What needs reproducing is the run of lines in the data below starting at the line with "-Run /meta-miner for <Company" and ending at the line with "Before and after one commit to volanja/Dioryga, a", both ends included. Copy it exactly, without pictures, and add nothing.

→ **Data extract**
____________________
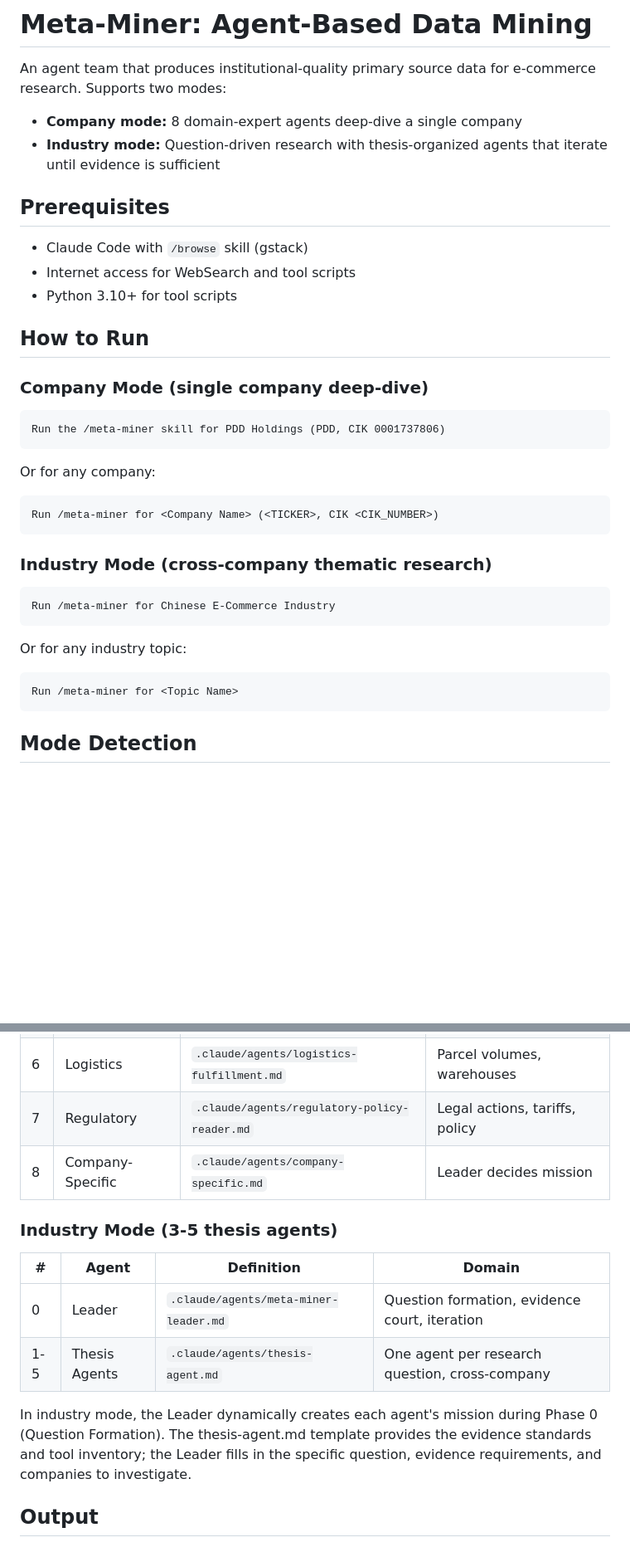
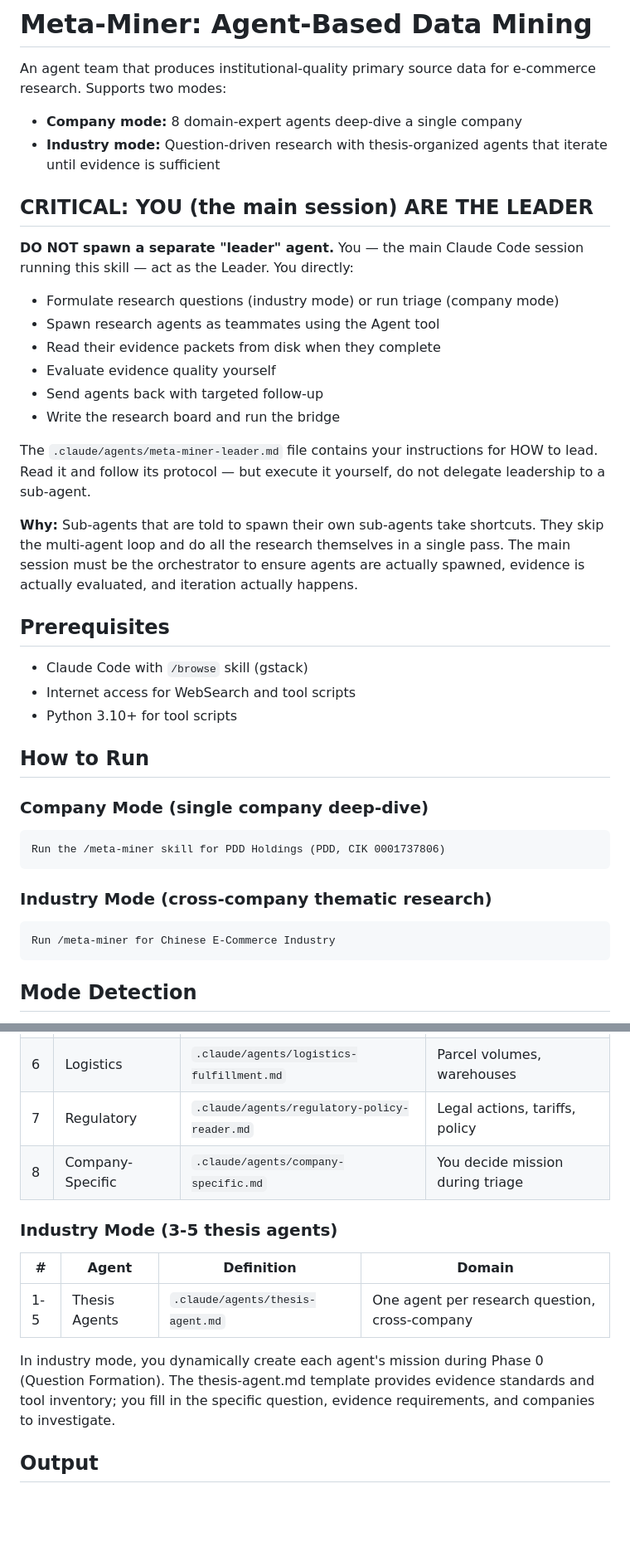
Before and after one commit to gx-ai-architect/e-commerce-industry-research, a Markdown page: skills/meta-miner/SKILL.md, 2 parts joined by grey strips. Shown at 83% size. Drawn GitHub-style; blank space fills up the shorter version.

````diff
--- a/skills/meta-miner/SKILL.md
+++ b/skills/meta-miner/SKILL.md
@@ -4,6 +4,20 @@ An agent team that produces institutional-quality primary source data for e-comm
 
 - **Company mode:** 8 domain-expert agents deep-dive a single company
 - **Industry mode:** Question-driven research with thesis-organized agents that iterate until evidence is sufficient
+
+## CRITICAL: YOU (the main session) ARE THE LEADER
+
+**DO NOT spawn a separate "leader" agent.** You — the main Claude Code session running this skill — act as the Leader. You directly:
+- Formulate research questions (industry mode) or run triage (company mode)
+- Spawn research agents as teammates using the Agent tool
+- Read their evidence packets from disk when they complete
+- Evaluate evidence quality yourself
+- Send agents back with targeted follow-up
+- Write the research board and run the bridge
+
+The `.claude/agents/meta-miner-leader.md` file contains your instructions for HOW to lead. Read it and follow its protocol — but execute it yourself, do not delegate leadership to a sub-agent.
+
+**Why:** Sub-agents that are told to spawn their own sub-agents take shortcuts. They skip the multi-agent loop and do all the research themselves in a single pass. The main session must be the orchestrator to ensure agents are actually spawned, evidence is actually evaluated, and iteration actually happens.
 
 ## Prerequisites
 
@@ -17,18 +31,10 @@ An agent team that produces institutional-quality primary source data for e-comm
 ```
 Run the /meta-miner skill for PDD Holdings (PDD, CIK 0001737806)
 ```
-Or for any company:
-```
-Run /meta-miner for <Company Name> (<TICKER>, CIK <CIK_NUMBER>)
-```
 
 ### Industry Mode (cross-company thematic research)
 ```
 Run /meta-miner for Chinese E-Commerce Industry
-```
-Or for any industry topic:
-```
-Run /meta-miner for <Topic Name>
 ```
 
 ## Mode Detection
@@ -125,16 +121,15 @@ python3 $REPO_ROOT/scripts/bridge/packets_to_evidence.py \
 | 5 | Investment Tracker | `.claude/agents/investment-growth-tracker.md` | Capex, hiring, new businesses |
 | 6 | Logistics | `.claude/agents/logistics-fulfillment.md` | Parcel volumes, warehouses |
 | 7 | Regulatory | `.claude/agents/regulatory-policy-reader.md` | Legal actions, tariffs, policy |
-| 8 | Company-Specific | `.claude/agents/company-specific.md` | Leader decides mission |
+| 8 | Company-Specific | `.claude/agents/company-specific.md` | You decide mission during triage |
 
 ### Industry Mode (3-5 thesis agents)
 
 | # | Agent | Definition | Domain |
 |---|-------|-----------|--------|
-| 0 | Leader | `.claude/agents/meta-miner-leader.md` | Question formation, evidence court, iteration |
 | 1-5 | Thesis Agents | `.claude/agents/thesis-agent.md` | One agent per research question, cross-company |
 
-In industry mode, the Leader dynamically creates each agent's mission during Phase 0 (Question Formation). The thesis-agent.md template provides the evidence standards and tool inventory; the Leader fills in the specific question, evidence requirements, and companies to investigate.
+In industry mode, you dynamically create each agent's mission during Phase 0 (Question Formation). The thesis-agent.md template provides evidence standards and tool inventory; you fill in the specific question, evidence requirements, and companies to investigate.
 
 ## Output
 
````
Also changed, not shown: other parts of skills/meta-miner/SKILL.md (+27 -37 lines), .claude/agents/meta-miner-leader.md (+12 -0 lines), CLAUDE.md (+27 -21 lines).
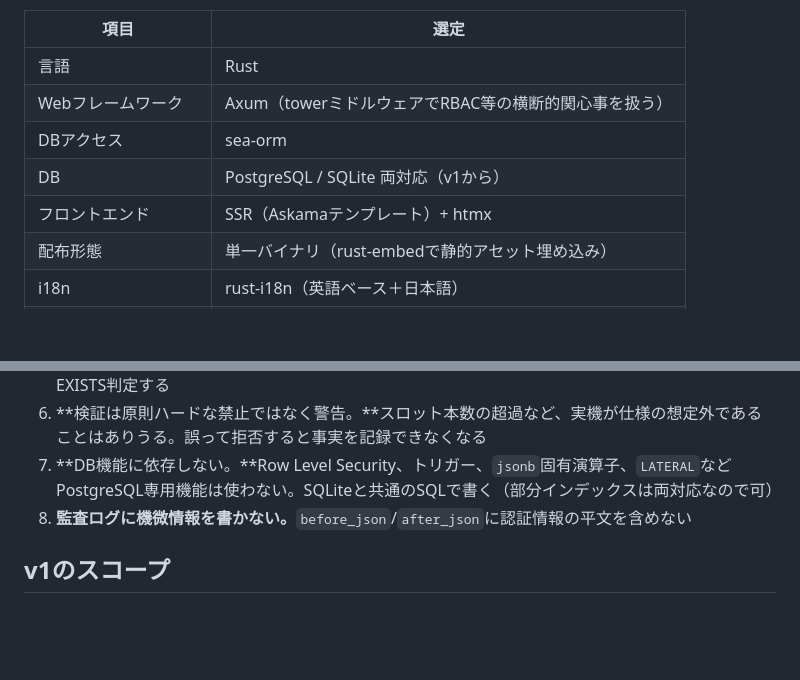
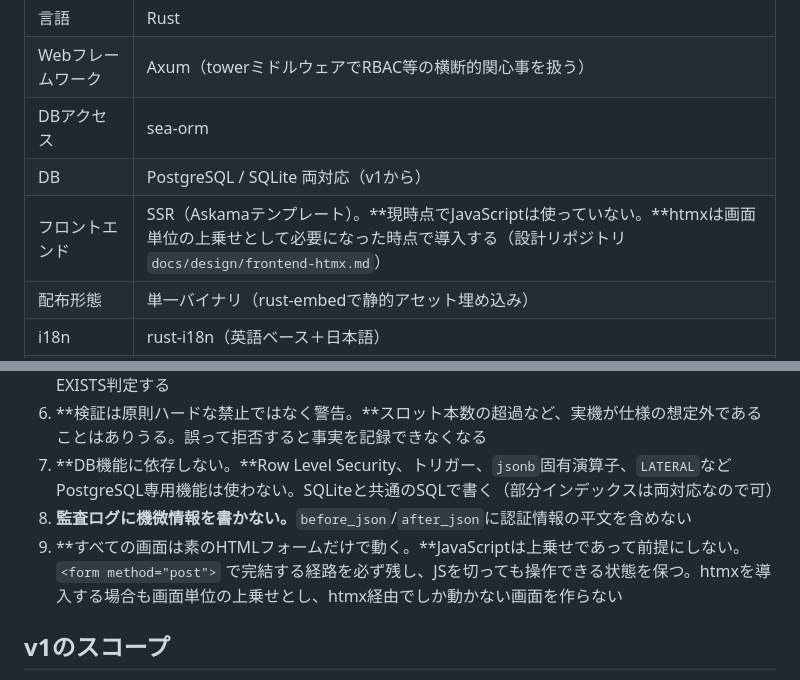
Before and after one commit to volanja/Dioryga, a Markdown page: CLAUDE.md, 2 parts joined by grey strips. Rendered like a GitHub page; blank space fills up the shorter version.

Commit message:
不変条件に「素のHTMLフォームだけで動く」を追加
本PRで直したCSRFの不具合（ヘッダーのみを見ており素のフォームが常に403）
を一般化した規則。htmxが既に入っていればこの不具合は表面化せず、
JavaScriptを無効にした利用者だけが壊れる状態が残っていた。

技術スタックの記述も現状に合わせる。htmxは既定では使わず、必要になった
画面に限って導入を検討する（設計リポジトリ16.8 / frontend-htmx.md）。

Co-Authored-By: Claude Opus 5 <noreply@anthropic.com>

```diff
--- a/CLAUDE.md
+++ b/CLAUDE.md
@@ -31,7 +31,7 @@
 | Webフレームワーク | Axum（towerミドルウェアでRBAC等の横断的関心事を扱う） |
 | DBアクセス | sea-orm |
 | DB | PostgreSQL / SQLite 両対応（v1から） |
-| フロントエンド | SSR（Askamaテンプレート）+ htmx |
+| フロントエンド | SSR（Askamaテンプレート）。**現時点でJavaScriptは使っていない。**htmxは画面単位の上乗せとして必要になった時点で導入する（設計リポジトリ `docs/design/frontend-htmx.md`） |
 | 配布形態 | 単一バイナリ（rust-embedで静的アセット埋め込み） |
 | i18n | rust-i18n（英語ベース＋日本語） |
 | スキーマドキュメント | tbls（マイグレーション適用後の実DBから自動生成） |
@@ -51,6 +51,7 @@
 6. **検証は原則ハードな禁止ではなく警告。**スロット本数の超過など、実機が仕様の想定外であることはありうる。誤って拒否すると事実を記録できなくなる
 7. **DB機能に依存しない。**Row Level Security、トリガー、`jsonb`固有演算子、`LATERAL`などPostgreSQL専用機能は使わない。SQLiteと共通のSQLで書く（部分インデックスは両対応なので可）
 8. **監査ログに機微情報を書かない。**`before_json`/`after_json`に認証情報の平文を含めない
+9. **すべての画面は素のHTMLフォームだけで動く。**JavaScriptは上乗せであって前提にしない。`<form method="post">` で完結する経路を必ず残し、JSを切っても操作できる状態を保つ。htmxを導入する場合も画面単位の上乗せとし、htmx経由でしか動かない画面を作らない
 
 ## v1のスコープ
 
```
____________________
→ **Solution to the exercise**
-Run /meta-miner for <Company Name> (<TICKER>, CIK <CIK_NUMBER>)
-```
 
 ### Industry Mode (cross-company thematic research)
 ```
 Run /meta-miner for Chinese E-Commerce Industry
-```
-Or for any industry topic:
-```
-Run /meta-miner for <Topic Name>
 ```
 
 ## Mode Detection
@@ -125,16 +121,15 @@ python3 $REPO_ROOT/scripts/bridge/packets_to_evidence.py \
 | 5 | Investment Tracker | `.claude/agents/investment-growth-tracker.md` | Capex, hiring, new businesses |
 | 6 | Logistics | `.claude/agents/logistics-fulfillment.md` | Parcel volumes, warehouses |
 | 7 | Regulatory | `.claude/agents/regulatory-policy-reader.md` | Legal actions, tariffs, policy |
-| 8 | Company-Specific | `.claude/agents/company-specific.md` | Leader decides mission |
+| 8 | Company-Specific | `.claude/agents/company-specific.md` | You decide mission during triage |
 
 ### Industry Mode (3-5 thesis agents)
 
 | # | Agent | Definition | Domain |
 |---|-------|-----------|--------|
-| 0 | Leader | `.claude/agents/meta-miner-leader.md` | Question formation, evidence court, iteration |
 | 1-5 | Thesis Agents | `.claude/agents/thesis-agent.md` | One agent per research question, cross-company |
 
-In industry mode, the Leader dynamically creates each agent's mission during Phase 0 (Question Formation). The thesis-agent.md template provides the evidence standards and tool inventory; the Leader fills in the specific question, evidence requirements, and companies to investigate.
+In industry mode, you dynamically create each agent's mission during Phase 0 (Question Formation). The thesis-agent.md template provides evidence standards and tool inventory; you fill in the specific question, evidence requirements, and companies to investigate.
 
 ## Output
 
````
Also changed, not shown: other parts of skills/meta-miner/SKILL.md (+27 -37 lines), .claude/agents/meta-miner-leader.md (+12 -0 lines), CLAUDE.md (+27 -21 lines).
Before and after one commit to volanja/Dioryga, a Markdown page: CLAUDE.md, 2 parts joined by grey strips. Rendered like a GitHub page; blank space fills up the shorter version.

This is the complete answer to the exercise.